=== Instructions to follow ===
Every line of the entries with the word "import" in it should be shown.

[User interface change data]

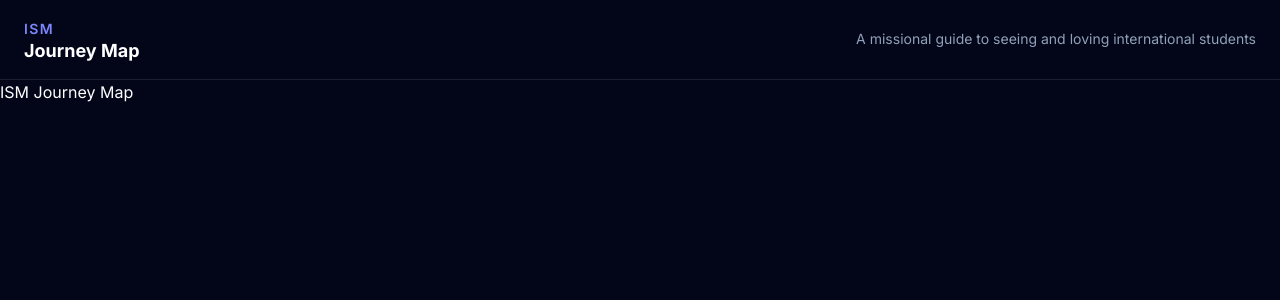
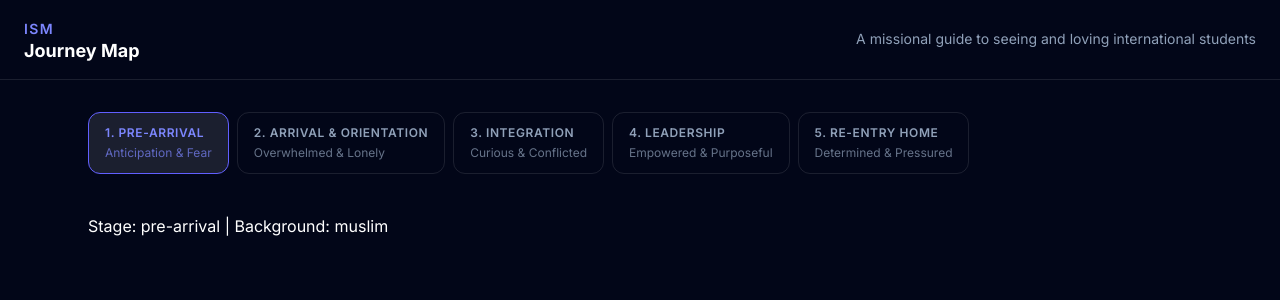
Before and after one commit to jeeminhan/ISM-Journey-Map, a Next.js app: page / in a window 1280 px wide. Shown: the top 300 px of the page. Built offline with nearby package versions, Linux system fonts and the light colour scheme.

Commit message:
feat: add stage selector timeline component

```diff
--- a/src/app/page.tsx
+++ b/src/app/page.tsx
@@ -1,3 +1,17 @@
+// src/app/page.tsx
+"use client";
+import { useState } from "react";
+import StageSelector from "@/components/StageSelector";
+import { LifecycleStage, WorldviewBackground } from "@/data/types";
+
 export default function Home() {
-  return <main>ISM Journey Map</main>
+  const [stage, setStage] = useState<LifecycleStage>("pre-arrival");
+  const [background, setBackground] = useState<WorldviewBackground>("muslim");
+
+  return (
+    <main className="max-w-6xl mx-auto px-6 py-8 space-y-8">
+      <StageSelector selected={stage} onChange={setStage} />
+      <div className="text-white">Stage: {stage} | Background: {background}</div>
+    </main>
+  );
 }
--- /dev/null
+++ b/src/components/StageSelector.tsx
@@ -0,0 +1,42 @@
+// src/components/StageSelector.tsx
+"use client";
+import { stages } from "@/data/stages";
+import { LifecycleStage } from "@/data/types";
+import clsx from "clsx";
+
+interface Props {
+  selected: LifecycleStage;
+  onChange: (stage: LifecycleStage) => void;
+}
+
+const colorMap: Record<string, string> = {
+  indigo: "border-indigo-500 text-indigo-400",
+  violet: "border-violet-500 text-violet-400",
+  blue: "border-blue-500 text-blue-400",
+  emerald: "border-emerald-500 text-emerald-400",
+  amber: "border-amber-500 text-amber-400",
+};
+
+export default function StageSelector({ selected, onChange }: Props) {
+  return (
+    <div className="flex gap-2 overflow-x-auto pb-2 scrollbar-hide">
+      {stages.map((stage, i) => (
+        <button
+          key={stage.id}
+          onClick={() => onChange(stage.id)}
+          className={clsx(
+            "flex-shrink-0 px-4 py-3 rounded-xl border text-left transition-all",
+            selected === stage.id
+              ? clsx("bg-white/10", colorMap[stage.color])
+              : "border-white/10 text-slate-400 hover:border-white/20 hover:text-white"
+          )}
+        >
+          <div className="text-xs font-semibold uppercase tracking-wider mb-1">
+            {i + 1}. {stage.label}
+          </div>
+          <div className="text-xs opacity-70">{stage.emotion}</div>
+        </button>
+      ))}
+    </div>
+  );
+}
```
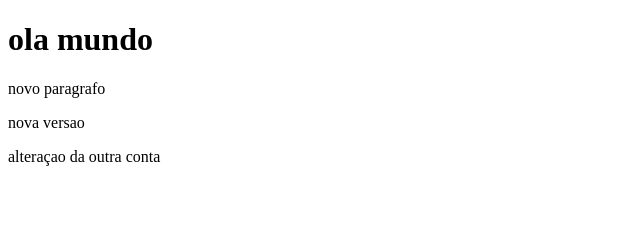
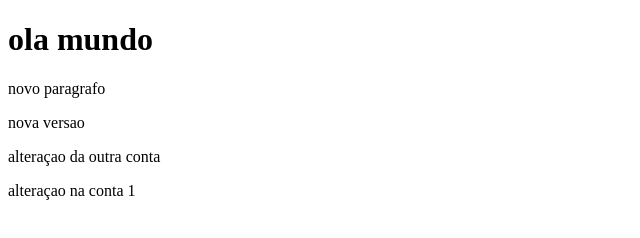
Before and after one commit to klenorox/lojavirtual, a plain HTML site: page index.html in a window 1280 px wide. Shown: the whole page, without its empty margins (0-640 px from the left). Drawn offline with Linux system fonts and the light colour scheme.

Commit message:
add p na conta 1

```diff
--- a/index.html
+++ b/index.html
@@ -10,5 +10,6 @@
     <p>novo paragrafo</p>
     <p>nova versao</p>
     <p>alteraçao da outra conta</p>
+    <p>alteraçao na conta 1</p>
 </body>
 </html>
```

=== Worked solution ===
+import { useState } from "react";
+import StageSelector from "@/components/StageSelector";
+import { LifecycleStage, WorldviewBackground } from "@/data/types";
+import { stages } from "@/data/stages";
+import { LifecycleStage } from "@/data/types";
+import clsx from "clsx";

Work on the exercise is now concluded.